I appreciate helpful comments and suggestions from the Issue Editor, Sheridan Titman, K.C. John Wei (discussant and referee), Sudipto Dasgupta, Maximilian Groß, Christoph Jäckel, Christoph Kaserer, Daniel Kent, Soohun Kim, Maximilian Overkott, Akiko Watanabe, Masahiro Watanabe, and seminar participants at the IRF Conference on Japanese Financial Markets in Tokyo and the 21st Annual Conference on Pacific Basin Finance, Economics, Accounting, and Management in Melbourne. The author gratefully acknowledges the support of the TUM Graduate School's Faculty Graduate Center TUM School of Management at the Technische Universität München.
Is Japan Different? Evidence on Momentum and Market Dynamics†
Article first published online: 20 MAR 2014
© 2014 International Review of Finance Ltd. 2014
International Review of Finance
Special Issue: Japanese Financial Markets: Corporate Finance, Institutions, and Investments
Volume 14, Issue 1, pages 141–160, March 2014
How to Cite
Hanauer, M. (2014), Is Japan Different? Evidence on Momentum and Market Dynamics. International Review of Finance, 14: 141–160. doi: 10.1111/irfi.12024
- Issue published online: 20 MAR 2014
- Article first published online: 20 MAR 2014
- TUM Graduate School's Faculty Graduate Center TUM School of Management at the Technische Universität München

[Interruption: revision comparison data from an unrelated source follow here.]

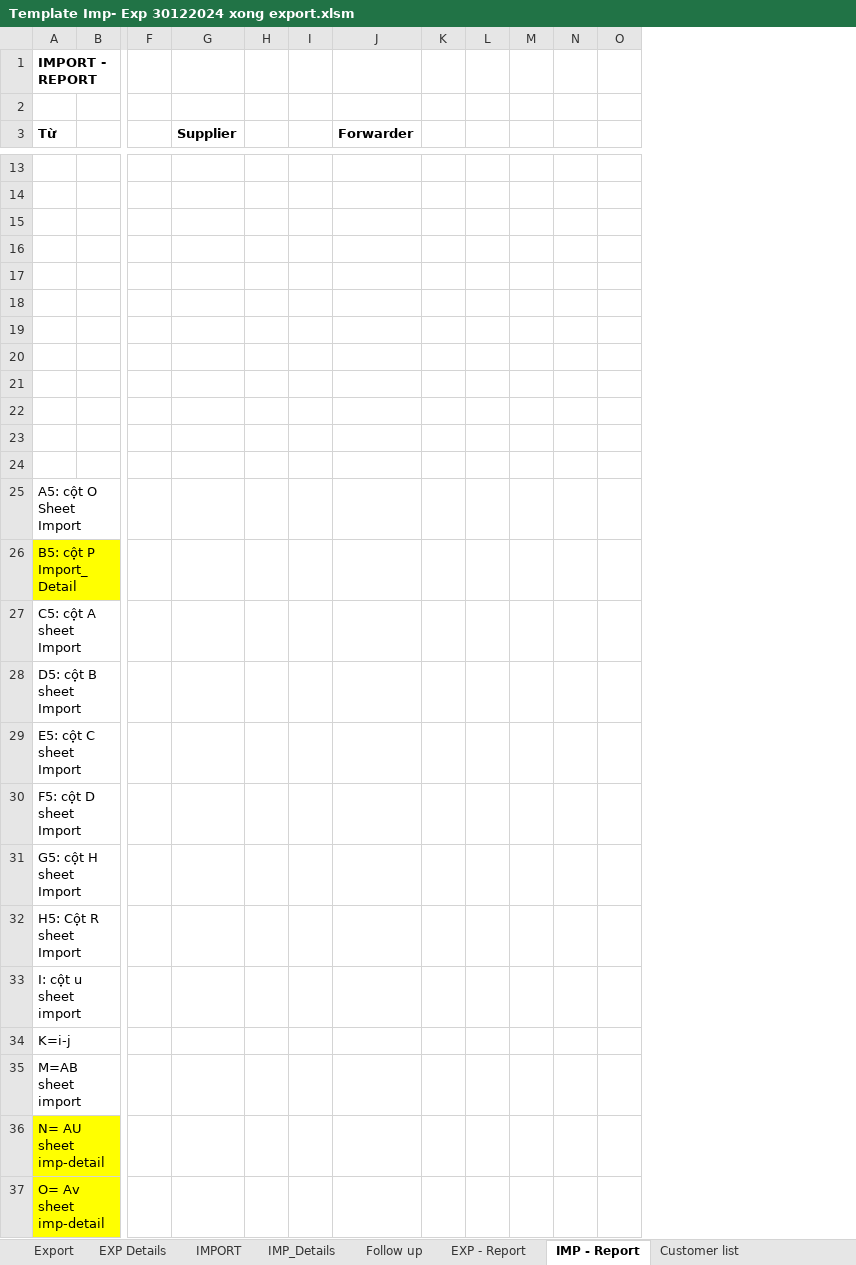
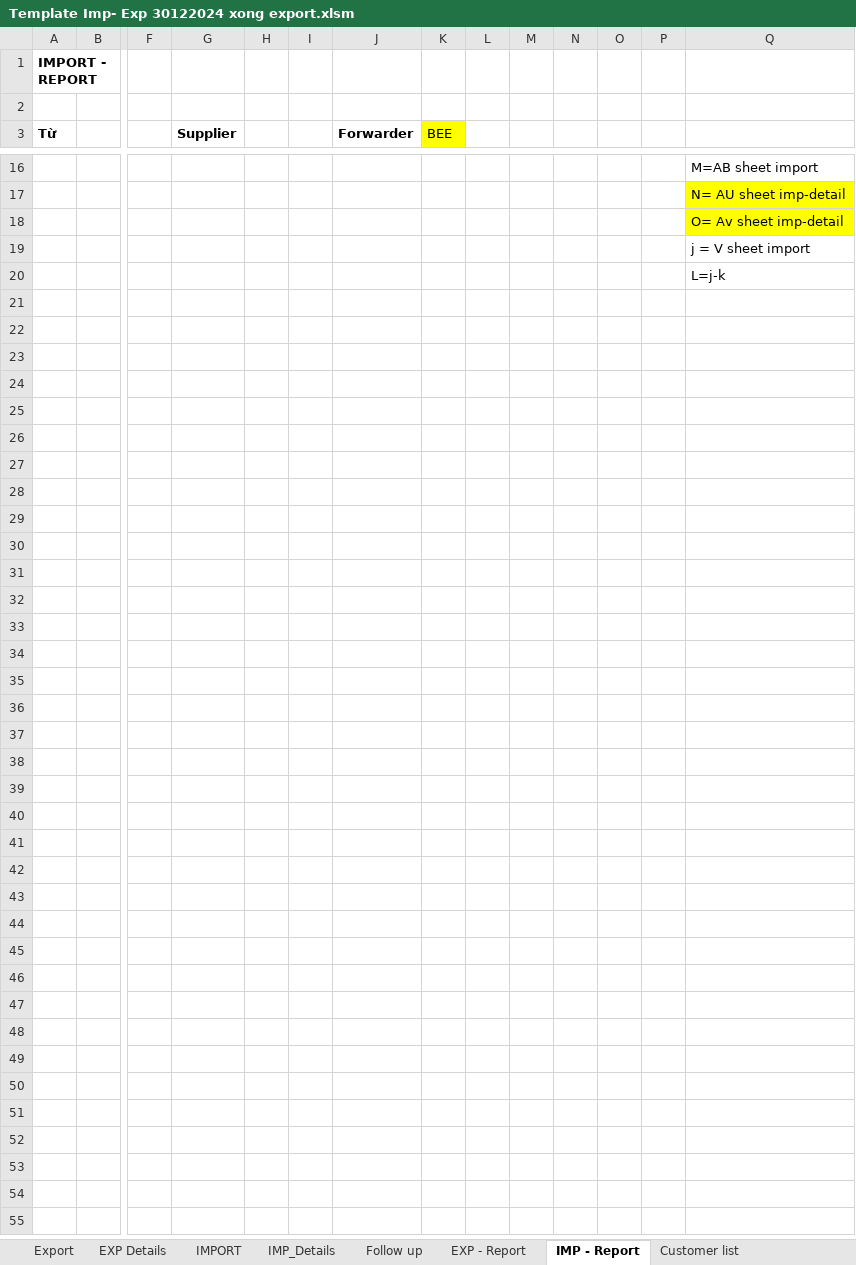
Before and after one commit to TCNT-1a/logisticViThao, an Excel workbook: Template Imp- Exp 30122024 xong export.xlsm, sheet IMP - Report, drawn as a sheet; only a part is shown, gaps mark what is left out; values as stored, in another font and other column widths than the file's, no borders; charts and pictures not drawn; removed rows and columns are numbered as before the commit, all else as after; rows hold the shown columns only; the diff covers the shown part only; the diff names each change by its address in the sheet, - before the commit and + after, or states it on an @@ line.

```diff
--- a/Template Imp- Exp 30122024 xong export.xlsm (sheet IMP - Report)
+++ b/Template Imp- Exp 30122024 xong export.xlsm (sheet IMP - Report)
+column P, empty
+column Q, rows 16-20: M=AB sheet import | N= AU sheet imp-detail | O= Av sheet imp-detail | j = V sheet import | L=j-k
-K3: (empty)
+K3: BEE
-K3 fill: none
+K3 fill: #FFFF00
-row 18: (empty)
-row 19: (empty)
-row 20: (empty)
-row 21: (empty)
-row 22: (empty)
-row 23: (empty)
-row 24: (empty)
-row 25: A5: cột O Sheet Import
-row 26: B5: cột P Import_Detail
-row 27: C5: cột A sheet Import
-row 28: D5: cột B sheet Import
-row 29: E5: cột C sheet Import
-row 30: F5: cột D sheet Import
-row 31: G5: cột H sheet Import
-row 32: H5: Cột R sheet Import
-row 33: I: cột u sheet import
-row 34: K=i-j
-row 35: M=AB sheet import
-row 36: N= AU sheet imp-detail
-row 37: O= Av sheet imp-detail
```
Also changed, not shown: 3 added rows elsewhere in this sheet, sheet IMPORT, charts or pictures.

Recent evidence for the US indicates that momentum profits are conditional on market dynamics. This paper documents that the following finding holds for the Japanese market as well: momentum returns are significantly higher when the market stays in the same condition than when it transitions to the other state. This evidence is consistent with the behavioral model of Daniel et al. (1998, Journal of Finance 53(6), 1839–1885.). Furthermore, market transitions occurred more frequently in Japan compared to the US. These results explain why average momentum returns have historically been low in Japan, a fact generally referred to as an empirical failure of momentum. Overall, my findings indicate that different market dynamics, and not different momentum, cause the overall low momentum returns in Japan.